Today at Dolma Ling, a nunnery about 30 minutes’ drive from Dharamsala, there are more than 200 nuns. About 15 of them aspire to become geshes and are at different stages of their studies.
The Dalai Lama has insisted on opening the geshe degree up to women despite initial skepticism from religious leaders and the general Tibetan community.
“People never dreamed of nuns getting this degree. They thought women were not allowed,” says Rinchen Khando, director of the nonprofit Tibetan Nuns Project, which is based at Dolma Ling and provides education and aid to nuns.
Of 700 nuns who are part of the Tibetan Nuns Project, about 40 are on track to earn the highest religious degree, including Delek Wangmo, a 29-year-old from Tibet studying at Dolma Ling. She has wide cheekbones and a friendly smile. Her head is shaved to a fine stubble. Wangmo is 10 years into her studies for a geshe degree. “When I was in Tibet I never thought I could get such a good opportunity as now,” Wangmo told me.

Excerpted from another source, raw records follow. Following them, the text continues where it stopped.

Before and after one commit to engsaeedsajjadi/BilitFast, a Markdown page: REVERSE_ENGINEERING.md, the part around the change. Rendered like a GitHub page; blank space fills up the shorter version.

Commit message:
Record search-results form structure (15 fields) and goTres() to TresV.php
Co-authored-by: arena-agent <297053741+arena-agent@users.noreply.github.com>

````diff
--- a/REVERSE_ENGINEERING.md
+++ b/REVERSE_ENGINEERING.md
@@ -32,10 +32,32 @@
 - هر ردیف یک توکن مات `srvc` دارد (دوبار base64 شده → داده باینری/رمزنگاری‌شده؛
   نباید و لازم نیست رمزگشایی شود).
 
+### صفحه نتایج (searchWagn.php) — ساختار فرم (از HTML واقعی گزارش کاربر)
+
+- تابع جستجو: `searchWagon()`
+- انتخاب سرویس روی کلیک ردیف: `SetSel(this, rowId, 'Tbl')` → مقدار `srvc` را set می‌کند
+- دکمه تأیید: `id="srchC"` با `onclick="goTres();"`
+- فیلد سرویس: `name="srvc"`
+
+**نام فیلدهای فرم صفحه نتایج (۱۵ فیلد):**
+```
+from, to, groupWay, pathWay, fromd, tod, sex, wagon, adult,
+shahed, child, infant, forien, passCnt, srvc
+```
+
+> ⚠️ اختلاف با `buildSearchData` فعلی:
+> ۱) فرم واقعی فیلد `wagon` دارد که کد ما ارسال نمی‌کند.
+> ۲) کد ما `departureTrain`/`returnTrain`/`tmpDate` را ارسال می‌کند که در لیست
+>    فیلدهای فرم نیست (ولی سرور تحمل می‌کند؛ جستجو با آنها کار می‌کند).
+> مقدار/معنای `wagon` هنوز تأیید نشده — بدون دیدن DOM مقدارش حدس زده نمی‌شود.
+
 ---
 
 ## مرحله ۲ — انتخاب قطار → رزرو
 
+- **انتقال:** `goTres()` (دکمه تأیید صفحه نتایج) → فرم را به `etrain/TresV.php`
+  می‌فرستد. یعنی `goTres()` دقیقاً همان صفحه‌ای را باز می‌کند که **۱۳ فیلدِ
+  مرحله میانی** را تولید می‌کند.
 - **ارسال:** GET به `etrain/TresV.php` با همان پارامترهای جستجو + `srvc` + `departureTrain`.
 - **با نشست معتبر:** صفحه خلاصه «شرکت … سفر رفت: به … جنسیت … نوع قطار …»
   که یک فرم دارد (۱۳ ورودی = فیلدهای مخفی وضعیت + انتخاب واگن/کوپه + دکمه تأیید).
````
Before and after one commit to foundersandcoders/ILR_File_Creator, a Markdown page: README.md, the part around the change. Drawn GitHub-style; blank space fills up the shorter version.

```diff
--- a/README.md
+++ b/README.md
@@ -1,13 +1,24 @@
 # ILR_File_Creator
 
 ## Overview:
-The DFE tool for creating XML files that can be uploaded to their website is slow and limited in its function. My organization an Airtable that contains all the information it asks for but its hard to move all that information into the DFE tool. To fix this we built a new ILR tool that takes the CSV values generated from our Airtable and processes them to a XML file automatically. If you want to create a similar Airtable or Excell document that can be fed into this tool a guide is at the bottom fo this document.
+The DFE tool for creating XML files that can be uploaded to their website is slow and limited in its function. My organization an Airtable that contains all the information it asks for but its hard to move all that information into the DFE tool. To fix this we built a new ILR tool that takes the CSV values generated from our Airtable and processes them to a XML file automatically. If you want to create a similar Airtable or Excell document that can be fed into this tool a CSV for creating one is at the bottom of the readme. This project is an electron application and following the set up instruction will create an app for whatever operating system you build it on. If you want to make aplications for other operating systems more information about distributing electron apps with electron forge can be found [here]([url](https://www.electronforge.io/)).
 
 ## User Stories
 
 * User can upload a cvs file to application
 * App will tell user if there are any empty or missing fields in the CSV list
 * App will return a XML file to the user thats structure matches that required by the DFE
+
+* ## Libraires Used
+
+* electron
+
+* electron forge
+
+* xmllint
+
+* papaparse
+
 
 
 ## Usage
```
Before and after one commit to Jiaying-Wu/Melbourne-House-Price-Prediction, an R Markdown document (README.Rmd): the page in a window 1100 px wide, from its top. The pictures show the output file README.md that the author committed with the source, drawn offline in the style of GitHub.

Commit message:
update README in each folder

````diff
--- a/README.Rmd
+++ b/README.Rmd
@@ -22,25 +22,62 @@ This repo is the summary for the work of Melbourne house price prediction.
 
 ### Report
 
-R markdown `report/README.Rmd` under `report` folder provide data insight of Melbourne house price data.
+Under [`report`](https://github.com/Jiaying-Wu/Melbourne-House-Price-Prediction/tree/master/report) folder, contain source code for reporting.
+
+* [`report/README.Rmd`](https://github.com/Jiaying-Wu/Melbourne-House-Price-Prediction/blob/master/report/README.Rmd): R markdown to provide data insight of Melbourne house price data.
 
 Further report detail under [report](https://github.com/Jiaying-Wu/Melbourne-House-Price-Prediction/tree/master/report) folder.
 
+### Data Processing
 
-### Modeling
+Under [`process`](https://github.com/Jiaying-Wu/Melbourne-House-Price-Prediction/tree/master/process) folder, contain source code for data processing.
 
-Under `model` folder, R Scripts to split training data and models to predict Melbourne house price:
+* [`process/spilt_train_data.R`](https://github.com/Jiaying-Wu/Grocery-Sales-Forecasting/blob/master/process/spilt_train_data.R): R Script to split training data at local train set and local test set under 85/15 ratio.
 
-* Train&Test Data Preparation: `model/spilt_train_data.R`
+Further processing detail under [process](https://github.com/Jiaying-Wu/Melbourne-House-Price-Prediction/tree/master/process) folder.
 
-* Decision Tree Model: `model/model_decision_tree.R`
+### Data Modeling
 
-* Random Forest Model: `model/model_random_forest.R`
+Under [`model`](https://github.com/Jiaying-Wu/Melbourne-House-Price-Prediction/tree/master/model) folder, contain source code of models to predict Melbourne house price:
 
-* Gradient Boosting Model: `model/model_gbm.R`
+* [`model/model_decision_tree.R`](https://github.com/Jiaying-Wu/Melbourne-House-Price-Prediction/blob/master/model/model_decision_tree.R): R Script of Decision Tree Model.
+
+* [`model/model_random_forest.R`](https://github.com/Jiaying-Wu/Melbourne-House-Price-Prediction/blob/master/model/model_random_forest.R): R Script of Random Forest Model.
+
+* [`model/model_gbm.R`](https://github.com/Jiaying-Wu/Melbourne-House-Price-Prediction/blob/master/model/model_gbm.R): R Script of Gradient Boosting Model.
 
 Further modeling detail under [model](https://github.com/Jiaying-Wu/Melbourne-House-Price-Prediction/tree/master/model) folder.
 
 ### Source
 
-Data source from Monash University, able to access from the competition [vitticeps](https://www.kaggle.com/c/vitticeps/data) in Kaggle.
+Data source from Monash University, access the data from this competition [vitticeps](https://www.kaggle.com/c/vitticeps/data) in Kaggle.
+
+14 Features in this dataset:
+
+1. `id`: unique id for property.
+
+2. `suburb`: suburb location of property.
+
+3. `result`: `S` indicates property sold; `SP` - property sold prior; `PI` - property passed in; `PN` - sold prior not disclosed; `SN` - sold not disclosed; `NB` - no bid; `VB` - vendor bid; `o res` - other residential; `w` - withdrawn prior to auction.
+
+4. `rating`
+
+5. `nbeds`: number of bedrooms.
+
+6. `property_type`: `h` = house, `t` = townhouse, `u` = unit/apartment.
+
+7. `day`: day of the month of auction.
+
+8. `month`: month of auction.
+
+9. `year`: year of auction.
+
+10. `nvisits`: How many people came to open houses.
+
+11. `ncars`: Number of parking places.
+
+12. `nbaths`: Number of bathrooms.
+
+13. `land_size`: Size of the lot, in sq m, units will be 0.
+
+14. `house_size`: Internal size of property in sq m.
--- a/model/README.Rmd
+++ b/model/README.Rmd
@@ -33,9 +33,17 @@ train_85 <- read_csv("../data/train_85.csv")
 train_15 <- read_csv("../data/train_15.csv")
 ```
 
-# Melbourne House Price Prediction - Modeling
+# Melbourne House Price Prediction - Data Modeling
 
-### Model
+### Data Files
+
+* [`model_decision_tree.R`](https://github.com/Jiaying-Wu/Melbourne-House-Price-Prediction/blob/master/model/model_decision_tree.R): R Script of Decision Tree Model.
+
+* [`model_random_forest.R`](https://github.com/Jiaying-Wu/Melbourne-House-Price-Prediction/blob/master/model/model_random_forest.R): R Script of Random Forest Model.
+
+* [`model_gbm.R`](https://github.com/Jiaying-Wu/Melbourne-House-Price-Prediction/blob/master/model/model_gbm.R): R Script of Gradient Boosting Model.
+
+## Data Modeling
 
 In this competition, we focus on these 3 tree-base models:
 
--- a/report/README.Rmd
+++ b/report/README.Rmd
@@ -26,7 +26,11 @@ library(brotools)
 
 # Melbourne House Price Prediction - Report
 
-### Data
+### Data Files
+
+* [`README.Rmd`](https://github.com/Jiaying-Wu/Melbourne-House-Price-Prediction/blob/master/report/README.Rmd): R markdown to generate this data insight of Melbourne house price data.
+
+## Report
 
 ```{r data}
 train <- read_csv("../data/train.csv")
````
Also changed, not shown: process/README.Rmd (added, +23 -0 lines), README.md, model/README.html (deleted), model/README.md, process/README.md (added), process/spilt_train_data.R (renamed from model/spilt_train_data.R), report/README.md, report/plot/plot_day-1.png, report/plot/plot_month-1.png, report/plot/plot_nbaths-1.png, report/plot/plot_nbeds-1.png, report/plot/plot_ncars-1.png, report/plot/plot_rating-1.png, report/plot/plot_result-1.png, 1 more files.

Obstacles for nuns still do exist. According to Tibetan tradition, it was considered prestigious for a boy to enter a monastery for religious studies. But serious religious training for girls was not a priority. The numbers today still indicate this bias. In India, home to about 120,000 exiled Tibetans, there were more than 27,000 Tibetan Buddhist monks and just 1,600 nuns in 2002. Today, there are 223 monasteries, but only 23 nunneries in India, according to the religion department of Tibet’s exile administration in Dharamsala.
Even with the big step of letting women study to be geshes, there’s still a catch: Because of an esoteric technicality, women are currently barred from studying the Vinaya text, an important Buddhist text necessary for the geshe degree.
The Dalai Lama’s commitment to the cause drives many nuns to forge ahead in spite of the uncertainty about full ordination. Tenzin Zangmo, a tall Tibetan nun at the Jamyang Choeling nunnery in Dharamsala, is approaching the last year of her geshe studies that began back in 1988. “His Holiness gave us the chance,” says the soft-spoken 40-year-old. “He tell us, you learn Buddhist philosophy, then one day we make one way to get degree.”
Tibetan women have also made their mark in politics and activism. Khando, who happens to be married to the Dalai Lama’s youngest brother, helped establish the Tibetan Nuns Project in 1987 as part of the Tibetan Women’s Association, a nongovernmental organization with 17,000 members today.
In 1993 she became the second woman to serve as a Cabinet minister in the Tibetan exile government. She was also a founding member of the Tibetan Women’s Association (TWA), which was revived in 1984. Its original incarnation was established in 1959 in Tibet but dissolved with China’s takeover.
In the 46-member Tibetan exile parliament, a quota established in the early 1990s calls for at least six women members. There are currently 11 female members of parliament but Khando says even that’s not enough. And though there have been several female Cabinet ministers since 1990, men still far outnumber women in the high ranks of the exile government.
Though she recognizes the fight is not over, Khando credits the Dalai Lama for inspiring how far women have come. She remembers that in the early 1980s at an annual meeting in Dharamsala of the major Tibetan NGOs, the Dalai Lama publicly observed that women were not playing a prominent role in activism. “Some of us used to sit and talk and say we should be more active as women,” Khando says. But it wasn’t until that speech that they realized, “Oh, this is really the time,” Khando recalls. “Without him I don’t think we could have done as much as we’ve done as women.”